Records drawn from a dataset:

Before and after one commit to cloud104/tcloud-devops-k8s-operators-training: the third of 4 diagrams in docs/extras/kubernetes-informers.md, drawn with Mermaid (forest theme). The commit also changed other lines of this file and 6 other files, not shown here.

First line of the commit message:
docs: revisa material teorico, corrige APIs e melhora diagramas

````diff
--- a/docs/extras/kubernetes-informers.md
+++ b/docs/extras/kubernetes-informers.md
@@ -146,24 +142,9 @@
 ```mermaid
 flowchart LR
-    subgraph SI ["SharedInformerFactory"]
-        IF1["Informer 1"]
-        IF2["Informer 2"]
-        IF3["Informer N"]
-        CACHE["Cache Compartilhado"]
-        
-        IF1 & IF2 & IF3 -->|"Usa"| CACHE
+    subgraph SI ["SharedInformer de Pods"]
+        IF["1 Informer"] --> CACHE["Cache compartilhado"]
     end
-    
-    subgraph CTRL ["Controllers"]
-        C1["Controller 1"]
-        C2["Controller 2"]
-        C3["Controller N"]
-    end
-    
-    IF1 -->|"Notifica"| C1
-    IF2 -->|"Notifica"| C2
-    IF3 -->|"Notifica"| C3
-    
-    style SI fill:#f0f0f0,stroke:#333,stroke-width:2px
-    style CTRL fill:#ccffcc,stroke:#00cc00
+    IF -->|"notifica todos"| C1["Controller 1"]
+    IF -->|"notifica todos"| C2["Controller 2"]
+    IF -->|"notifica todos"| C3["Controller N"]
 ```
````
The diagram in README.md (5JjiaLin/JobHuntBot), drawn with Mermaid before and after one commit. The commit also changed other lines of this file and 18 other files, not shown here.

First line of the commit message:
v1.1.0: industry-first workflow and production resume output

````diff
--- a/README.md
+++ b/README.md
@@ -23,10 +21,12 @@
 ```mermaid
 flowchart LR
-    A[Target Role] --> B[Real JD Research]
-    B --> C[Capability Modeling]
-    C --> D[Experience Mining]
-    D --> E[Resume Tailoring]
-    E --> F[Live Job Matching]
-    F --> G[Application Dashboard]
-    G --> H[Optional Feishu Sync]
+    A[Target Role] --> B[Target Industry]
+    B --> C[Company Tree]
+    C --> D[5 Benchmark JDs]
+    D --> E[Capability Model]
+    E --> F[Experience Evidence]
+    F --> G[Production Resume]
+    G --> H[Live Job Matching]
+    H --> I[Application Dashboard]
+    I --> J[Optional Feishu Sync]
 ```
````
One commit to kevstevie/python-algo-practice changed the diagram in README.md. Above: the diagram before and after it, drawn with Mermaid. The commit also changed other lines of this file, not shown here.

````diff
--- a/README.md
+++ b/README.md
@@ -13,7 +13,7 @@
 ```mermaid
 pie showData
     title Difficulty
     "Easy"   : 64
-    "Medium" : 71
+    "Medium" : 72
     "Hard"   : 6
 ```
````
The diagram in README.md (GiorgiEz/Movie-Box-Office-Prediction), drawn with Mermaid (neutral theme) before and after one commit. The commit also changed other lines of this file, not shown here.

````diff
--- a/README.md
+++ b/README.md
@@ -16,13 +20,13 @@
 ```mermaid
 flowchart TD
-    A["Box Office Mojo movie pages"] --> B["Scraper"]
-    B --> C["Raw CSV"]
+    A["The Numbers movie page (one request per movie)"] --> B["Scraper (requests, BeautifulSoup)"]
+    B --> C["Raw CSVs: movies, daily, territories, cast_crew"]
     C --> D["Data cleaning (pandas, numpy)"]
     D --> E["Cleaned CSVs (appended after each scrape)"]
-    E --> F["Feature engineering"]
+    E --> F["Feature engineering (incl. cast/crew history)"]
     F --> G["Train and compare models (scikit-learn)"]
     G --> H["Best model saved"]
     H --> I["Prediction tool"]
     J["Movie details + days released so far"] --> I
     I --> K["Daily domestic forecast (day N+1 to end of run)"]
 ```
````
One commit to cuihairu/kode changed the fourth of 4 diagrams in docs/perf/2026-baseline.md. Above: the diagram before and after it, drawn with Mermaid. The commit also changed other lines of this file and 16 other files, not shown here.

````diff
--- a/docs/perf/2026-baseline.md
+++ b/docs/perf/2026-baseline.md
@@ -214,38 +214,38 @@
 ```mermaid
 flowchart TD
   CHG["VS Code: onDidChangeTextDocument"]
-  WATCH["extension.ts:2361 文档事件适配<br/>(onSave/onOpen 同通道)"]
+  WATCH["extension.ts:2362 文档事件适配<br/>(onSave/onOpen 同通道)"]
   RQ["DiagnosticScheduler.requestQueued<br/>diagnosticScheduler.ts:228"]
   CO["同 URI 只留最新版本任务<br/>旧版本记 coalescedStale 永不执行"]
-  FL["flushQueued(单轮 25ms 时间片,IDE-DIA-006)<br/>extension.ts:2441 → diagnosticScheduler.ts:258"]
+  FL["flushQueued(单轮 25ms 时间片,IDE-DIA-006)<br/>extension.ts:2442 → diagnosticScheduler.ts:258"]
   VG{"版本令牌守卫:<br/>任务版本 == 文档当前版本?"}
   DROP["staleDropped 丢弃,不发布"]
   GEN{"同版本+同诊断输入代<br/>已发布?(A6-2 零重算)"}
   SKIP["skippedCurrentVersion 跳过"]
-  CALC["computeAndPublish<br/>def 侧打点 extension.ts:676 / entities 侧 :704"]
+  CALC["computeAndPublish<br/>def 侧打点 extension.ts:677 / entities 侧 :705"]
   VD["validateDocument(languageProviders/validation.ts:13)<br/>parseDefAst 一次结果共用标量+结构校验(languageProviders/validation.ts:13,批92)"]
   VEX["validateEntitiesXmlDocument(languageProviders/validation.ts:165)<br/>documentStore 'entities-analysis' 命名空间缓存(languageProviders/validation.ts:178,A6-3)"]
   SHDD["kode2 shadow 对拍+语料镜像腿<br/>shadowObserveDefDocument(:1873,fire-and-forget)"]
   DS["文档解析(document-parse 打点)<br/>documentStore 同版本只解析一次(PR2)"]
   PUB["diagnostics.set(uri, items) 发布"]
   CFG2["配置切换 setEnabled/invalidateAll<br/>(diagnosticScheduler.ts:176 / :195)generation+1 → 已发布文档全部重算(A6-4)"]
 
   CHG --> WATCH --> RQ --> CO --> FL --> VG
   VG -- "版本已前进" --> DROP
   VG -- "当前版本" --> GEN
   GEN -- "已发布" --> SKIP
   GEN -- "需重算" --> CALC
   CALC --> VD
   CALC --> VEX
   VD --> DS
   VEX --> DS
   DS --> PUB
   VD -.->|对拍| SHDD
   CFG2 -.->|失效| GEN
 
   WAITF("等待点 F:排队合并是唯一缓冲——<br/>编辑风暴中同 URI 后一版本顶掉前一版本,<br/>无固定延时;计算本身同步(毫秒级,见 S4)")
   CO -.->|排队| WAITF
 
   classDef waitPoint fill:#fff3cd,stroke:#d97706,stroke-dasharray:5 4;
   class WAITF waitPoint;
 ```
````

Task brief: Only an exact retyping of the full data will do.

Worked solution:
Before and after one commit to cloud104/tcloud-devops-k8s-operators-training: the third of 4 diagrams in docs/extras/kubernetes-informers.md, drawn with Mermaid (forest theme). The commit also changed other lines of this file and 6 other files, not shown here.

First line of the commit message:
docs: revisa material teorico, corrige APIs e melhora diagramas

````diff
--- a/docs/extras/kubernetes-informers.md
+++ b/docs/extras/kubernetes-informers.md
@@ -146,24 +142,9 @@
 ```mermaid
 flowchart LR
-    subgraph SI ["SharedInformerFactory"]
-        IF1["Informer 1"]
-        IF2["Informer 2"]
-        IF3["Informer N"]
-        CACHE["Cache Compartilhado"]
-        
-        IF1 & IF2 & IF3 -->|"Usa"| CACHE
+    subgraph SI ["SharedInformer de Pods"]
+        IF["1 Informer"] --> CACHE["Cache compartilhado"]
     end
-    
-    subgraph CTRL ["Controllers"]
-        C1["Controller 1"]
-        C2["Controller 2"]
-        C3["Controller N"]
-    end
-    
-    IF1 -->|"Notifica"| C1
-    IF2 -->|"Notifica"| C2
-    IF3 -->|"Notifica"| C3
-    
-    style SI fill:#f0f0f0,stroke:#333,stroke-width:2px
-    style CTRL fill:#ccffcc,stroke:#00cc00
+    IF -->|"notifica todos"| C1["Controller 1"]
+    IF -->|"notifica todos"| C2["Controller 2"]
+    IF -->|"notifica todos"| C3["Controller N"]
 ```
````
The diagram in README.md (5JjiaLin/JobHuntBot), drawn with Mermaid before and after one commit. The commit also changed other lines of this file and 18 other files, not shown here.

First line of the commit message:
v1.1.0: industry-first workflow and production resume output

````diff
--- a/README.md
+++ b/README.md
@@ -23,10 +21,12 @@
 ```mermaid
 flowchart LR
-    A[Target Role] --> B[Real JD Research]
-    B --> C[Capability Modeling]
-    C --> D[Experience Mining]
-    D --> E[Resume Tailoring]
-    E --> F[Live Job Matching]
-    F --> G[Application Dashboard]
-    G --> H[Optional Feishu Sync]
+    A[Target Role] --> B[Target Industry]
+    B --> C[Company Tree]
+    C --> D[5 Benchmark JDs]
+    D --> E[Capability Model]
+    E --> F[Experience Evidence]
+    F --> G[Production Resume]
+    G --> H[Live Job Matching]
+    H --> I[Application Dashboard]
+    I --> J[Optional Feishu Sync]
 ```
````
One commit to kevstevie/python-algo-practice changed the diagram in README.md. Above: the diagram before and after it, drawn with Mermaid. The commit also changed other lines of this file, not shown here.

````diff
--- a/README.md
+++ b/README.md
@@ -13,7 +13,7 @@
 ```mermaid
 pie showData
     title Difficulty
     "Easy"   : 64
-    "Medium" : 71
+    "Medium" : 72
     "Hard"   : 6
 ```
````
The diagram in README.md (GiorgiEz/Movie-Box-Office-Prediction), drawn with Mermaid (neutral theme) before and after one commit. The commit also changed other lines of this file, not shown here.

````diff
--- a/README.md
+++ b/README.md
@@ -16,13 +20,13 @@
 ```mermaid
 flowchart TD
-    A["Box Office Mojo movie pages"] --> B["Scraper"]
-    B --> C["Raw CSV"]
+    A["The Numbers movie page (one request per movie)"] --> B["Scraper (requests, BeautifulSoup)"]
+    B --> C["Raw CSVs: movies, daily, territories, cast_crew"]
     C --> D["Data cleaning (pandas, numpy)"]
     D --> E["Cleaned CSVs (appended after each scrape)"]
-    E --> F["Feature engineering"]
+    E --> F["Feature engineering (incl. cast/crew history)"]
     F --> G["Train and compare models (scikit-learn)"]
     G --> H["Best model saved"]
     H --> I["Prediction tool"]
     J["Movie details + days released so far"] --> I
     I --> K["Daily domestic forecast (day N+1 to end of run)"]
 ```
````
One commit to cuihairu/kode changed the fourth of 4 diagrams in docs/perf/2026-baseline.md. Above: the diagram before and after it, drawn with Mermaid. The commit also changed other lines of this file and 16 other files, not shown here.

````diff
--- a/docs/perf/2026-baseline.md
+++ b/docs/perf/2026-baseline.md
@@ -214,38 +214,38 @@
 ```mermaid
 flowchart TD
   CHG["VS Code: onDidChangeTextDocument"]
-  WATCH["extension.ts:2361 文档事件适配<br/>(onSave/onOpen 同通道)"]
+  WATCH["extension.ts:2362 文档事件适配<br/>(onSave/onOpen 同通道)"]
   RQ["DiagnosticScheduler.requestQueued<br/>diagnosticScheduler.ts:228"]
   CO["同 URI 只留最新版本任务<br/>旧版本记 coalescedStale 永不执行"]
-  FL["flushQueued(单轮 25ms 时间片,IDE-DIA-006)<br/>extension.ts:2441 → diagnosticScheduler.ts:258"]
+  FL["flushQueued(单轮 25ms 时间片,IDE-DIA-006)<br/>extension.ts:2442 → diagnosticScheduler.ts:258"]
   VG{"版本令牌守卫:<br/>任务版本 == 文档当前版本?"}
   DROP["staleDropped 丢弃,不发布"]
   GEN{"同版本+同诊断输入代<br/>已发布?(A6-2 零重算)"}
   SKIP["skippedCurrentVersion 跳过"]
-  CALC["computeAndPublish<br/>def 侧打点 extension.ts:676 / entities 侧 :704"]
+  CALC["computeAndPublish<br/>def 侧打点 extension.ts:677 / entities 侧 :705"]
   VD["validateDocument(languageProviders/validation.ts:13)<br/>parseDefAst 一次结果共用标量+结构校验(languageProviders/validation.ts:13,批92)"]
   VEX["validateEntitiesXmlDocument(languageProviders/validation.ts:165)<br/>documentStore 'entities-analysis' 命名空间缓存(languageProviders/validation.ts:178,A6-3)"]
   SHDD["kode2 shadow 对拍+语料镜像腿<br/>shadowObserveDefDocument(:1873,fire-and-forget)"]
   DS["文档解析(document-parse 打点)<br/>documentStore 同版本只解析一次(PR2)"]
   PUB["diagnostics.set(uri, items) 发布"]
   CFG2["配置切换 setEnabled/invalidateAll<br/>(diagnosticScheduler.ts:176 / :195)generation+1 → 已发布文档全部重算(A6-4)"]
 
   CHG --> WATCH --> RQ --> CO --> FL --> VG
   VG -- "版本已前进" --> DROP
   VG -- "当前版本" --> GEN
   GEN -- "已发布" --> SKIP
   GEN -- "需重算" --> CALC
   CALC --> VD
   CALC --> VEX
   VD --> DS
   VEX --> DS
   DS --> PUB
   VD -.->|对拍| SHDD
   CFG2 -.->|失效| GEN
 
   WAITF("等待点 F:排队合并是唯一缓冲——<br/>编辑风暴中同 URI 后一版本顶掉前一版本,<br/>无固定延时;计算本身同步(毫秒级,见 S4)")
   CO -.->|排队| WAITF
 
   classDef waitPoint fill:#fff3cd,stroke:#d97706,stroke-dasharray:5 4;
   class WAITF waitPoint;
 ```
````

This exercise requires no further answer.